--- Exercise data Enclosed Below ---
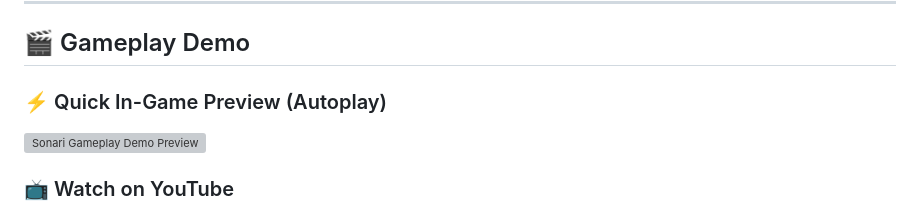
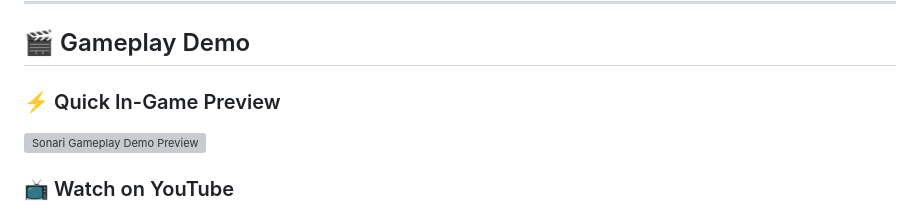
Before and after one commit to N1412N/Sonari, a Markdown page: README.md, the part around the change. Rendered like a GitHub page; grey boxes are pictures that could not be loaded.

```diff
--- a/README.md
+++ b/README.md
@@ -29,7 +29,7 @@ Experience the browser-based ASL Gesture Speller live without installing anythin
 
 ## 🎬 Gameplay Demo
 
-### ⚡ Quick In-Game Preview (Autoplay)
+### ⚡ Quick In-Game Preview
 ![Sonari Gameplay Demo Preview](docs/demo.gif)
 
 ### 📺 Watch on YouTube
```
--- End of Enclosed Exercise data ---
### Exercise brief
Write down how many lines in this listing contain the word "Quick"; the number is the whole answer.

### Solution
2